By Dr. Daniel B. Swartz, CI, CT, SC:L, ED:K-12
Full Definition of access
1 a : onset
b : a fit of intense feeling : outburst
2. a : permission, liberty, or ability to enter, approach, or pass to and from a place or to approach or communicate with a person or thing
b : freedom or ability to obtain or make use of something
c : a way or means of access
d : the act or an instance of accessing
3: an increase by addition <a sudden access of wealth>
“Permission, liberty, or ability to… communicate with a person or thing.” I don’t know about you, but I think that’s pretty profound. Focusing on liberty and ability, to me that’s really the thrust of what deaf and hard of hearing people face when it comes to access. While one may have the ability to access communication, be it via ASL, PSE, SEE, Tadoma, tactile, Haptics, gestures, etc., they may not be at liberty to engage in communication with others because of various barriers (different languages, deaf-to-hearing, lack of intermediary, aka – interpreter).
And while that precious liberty may exist to communicate with each other, it can be repressed due to insufficient accommodations, such as needing a hearing interpreter AND a deaf interpreter. To me, you pretty much need the ability AND the liberty to gain access to communication cross-culturally. Oh, and permission. I think the Constitution guarantees that, with various laws since providing further reinforcement, i.e. Section 504, ADA, etc. Permission granted? Yes. End of story? No.

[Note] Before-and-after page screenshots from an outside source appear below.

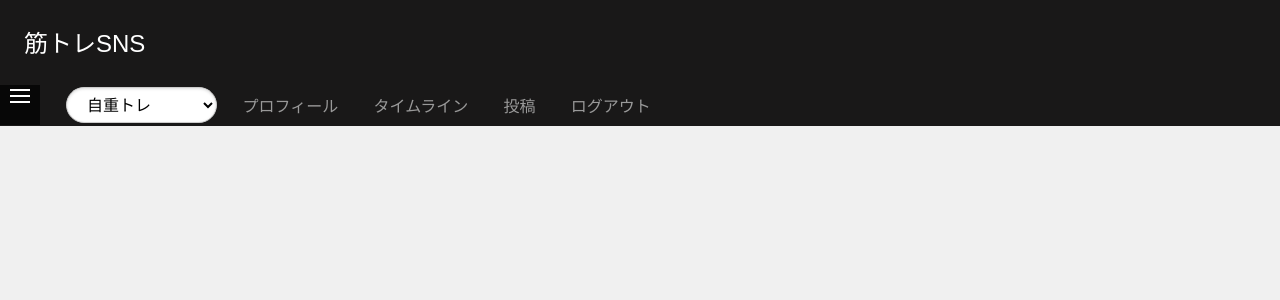
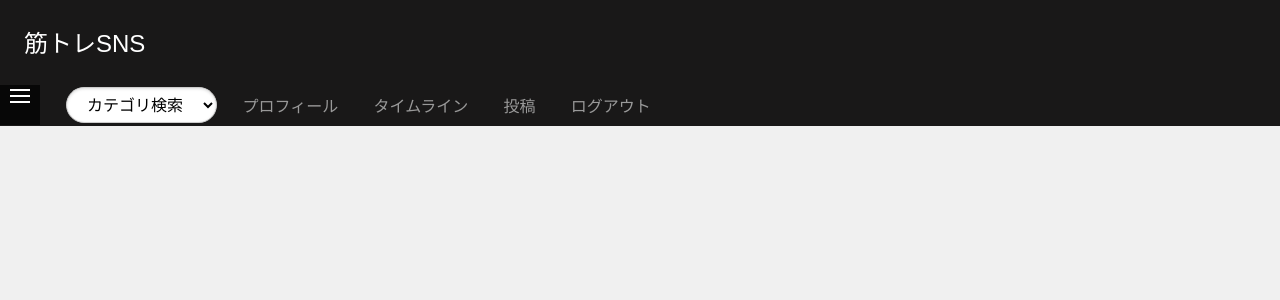
Before and after one commit to NishiKaichi/MuscleMate, a Flask app: page / in a window 1280 px wide. Shown: the top 300 px of the page. Run offline with Flask 3, Linux system fonts and the light colour scheme; a user stored in the database is signed in; data comes from the database, SQL or seed files in the repository.

Commit message:
ミス修正

```diff
--- a/kintoresns/templates/layout_login.html
+++ b/kintoresns/templates/layout_login.html
@@ -21,6 +21,7 @@
                 <!-- カテゴリ選択フォーム -->
                 <form class="pure-form" action="{{ url_for('category_posts', category_name='all') }}" method="GET">
                     <select name="category" class="pure-input-rounded" onchange="window.location.href='/category/' + this.value;">
+                        <option value="all">カテゴリ検索</option>
                         <option value="自重トレ">自重トレ</option>
                         <option value="マシントレ">マシントレ</option>
                         <option value="ウェイトトレ">ウェイトトレ</option>
```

Still, 26 years after the sweeping, far-reaching passage of the ADA, deaf and hard of hearing people still confront barriers to “access” all too frequently. Frustrating. Exasperating. Numbing. Illegal.
Yes, ILLEGAL. Not criminally breaking the law, but certainly a violation of constitutional and civil rights. I have heard, ad nauseum, stories of access being denied. Access to communication. Sometimes the deaf or hard of hearing person knows their rights are violated, sometimes they don’t. More often than not they know, but are so tired of fighting the system. Too tired to take on the hospital that refuses to provide an interpreter, instead opting for an iPad or a VRI hookup that is less than dependable. Certainly not ideal. And if English isn’t the native language (rarely it is), an iPad or writing back in forth might be totally ineffective, as well as dangerous, leading down a slippery slope of failed communication.
More on this later. 360 Translations has an announcement coming soon about access, and how Philadelphia and NJ deaf and hard of hearing folks can flex their muscle. We are with you. Let’s continue to fight the fight for rights!!